The seal of the College of Charleston is derived from the City of Charleston’s seal, which was adopted in 1783. The College’s seal was approved by the Board of Trustees on March 23, 1843, and features the Latin phrases Sapientia Ipsa Libertas (Wisdom Itself Is Liberty) and Ædes Mores Juraque Curat (She Cares for Her Temples, Customs and Rights). The seated woman holding the scepter is described as a personification of Charleston and evokes an image of the city deriving its livelihood from the sea and prepared to defend itself. She is shown presenting a laurel wreath to a young man holding a diploma in front of a classroom building. The dates 1770 and 1837 refer to the year of the College’s founding and the year the City of Charleston assumed responsibility for its support.

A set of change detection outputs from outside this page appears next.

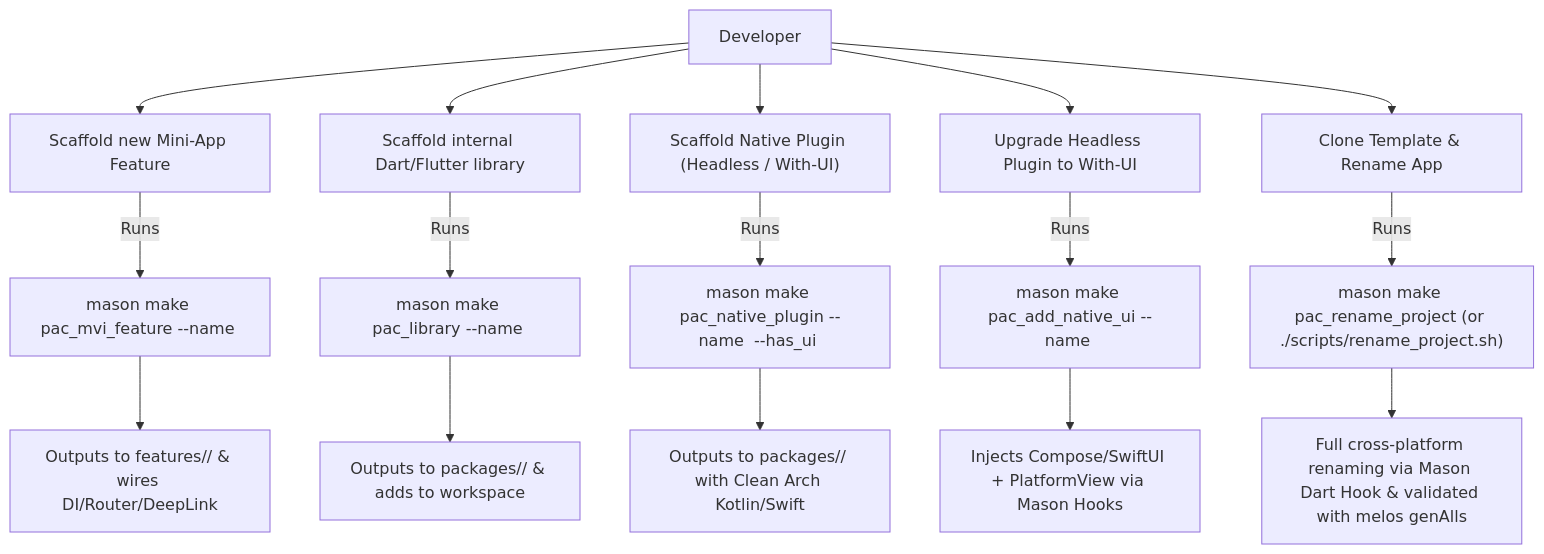
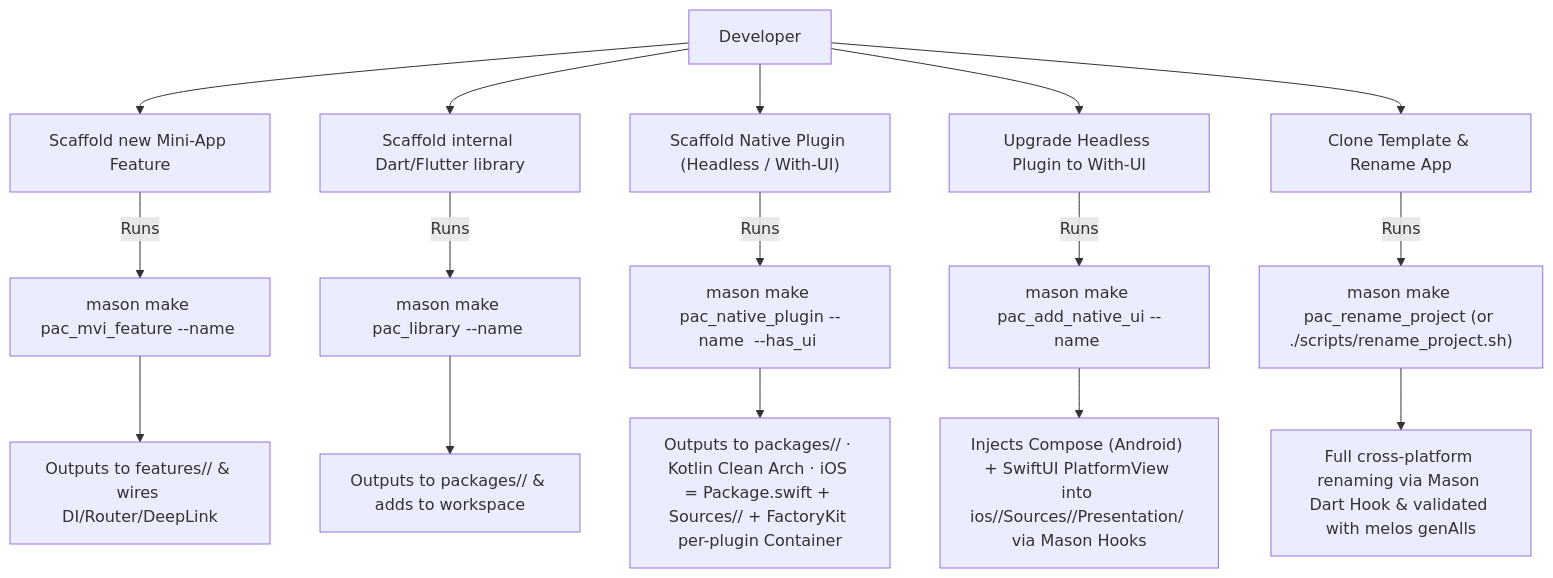
The second of 3 diagrams in .devtool/epic/flutter_super_app_template/flutter_super_app_template.en.md (DanhDue/bloc_digital_wallet), drawn with Mermaid before and after one commit. The commit also changed other lines of this file and 9 other files, not shown here.

````diff
--- a/.devtool/epic/flutter_super_app_template/flutter_super_app_template.en.md
+++ b/.devtool/epic/flutter_super_app_template/flutter_super_app_template.en.md
@@ -105,23 +110,23 @@
 ```mermaid
 flowchart TD
     Dev["Developer"] --> U1["Scaffold new Mini-App Feature"]
     Dev --> U2["Scaffold internal Dart/Flutter library"]
     Dev --> U3["Scaffold Native Plugin (Headless / With-UI)"]
     Dev --> U4["Upgrade Headless Plugin to With-UI"]
     Dev --> U5["Clone Template & Rename App"]
 
     U1 -->|Runs| B1["mason make pac_mvi_feature --name <name>"]
     B1 --> O1["Outputs to features/<name>/ & wires DI/Router/DeepLink"]
 
     U2 -->|Runs| B2["mason make pac_library --name <name>"]
     B2 --> O2["Outputs to packages/<name>/ & adds to workspace"]
 
     U3 -->|Runs| B3["mason make pac_native_plugin --name <name> --has_ui <bool>"]
-    B3 --> O3["Outputs to packages/<name>/ with Clean Arch Kotlin/Swift"]
+    B3 --> O3["Outputs to packages/<name>/ · Kotlin Clean Arch · iOS = Package.swift + Sources/<name>/ + FactoryKit per-plugin Container"]
 
     U4 -->|Runs| B4["mason make pac_add_native_ui --name <name>"]
-    B4 --> O4["Injects Compose/SwiftUI + PlatformView via Mason Hooks"]
+    B4 --> O4["Injects Compose (Android) + SwiftUI PlatformView into ios/<name>/Sources/<name>/Presentation/ via Mason Hooks"]
 
     U5 -->|Runs| S1["mason make pac_rename_project (or ./scripts/rename_project.sh)"]
     S1 --> O5["Full cross-platform renaming via Mason Dart Hook & validated with melos genAlls"]
 ```
````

The seal of the College of Charleston may be used only with official correspondence, such as binding legal agreements; formal documents such as diplomas, transcripts, major institutional report and research covers, and programs for academic ceremonies; approved signage; and formal invitations and engraved notecards. It may appear on selected apparel and gift items upon proper licensing. For further information, or for approval to use the seal, contact the Division of Marketing and Communications.

College of Charleston Seal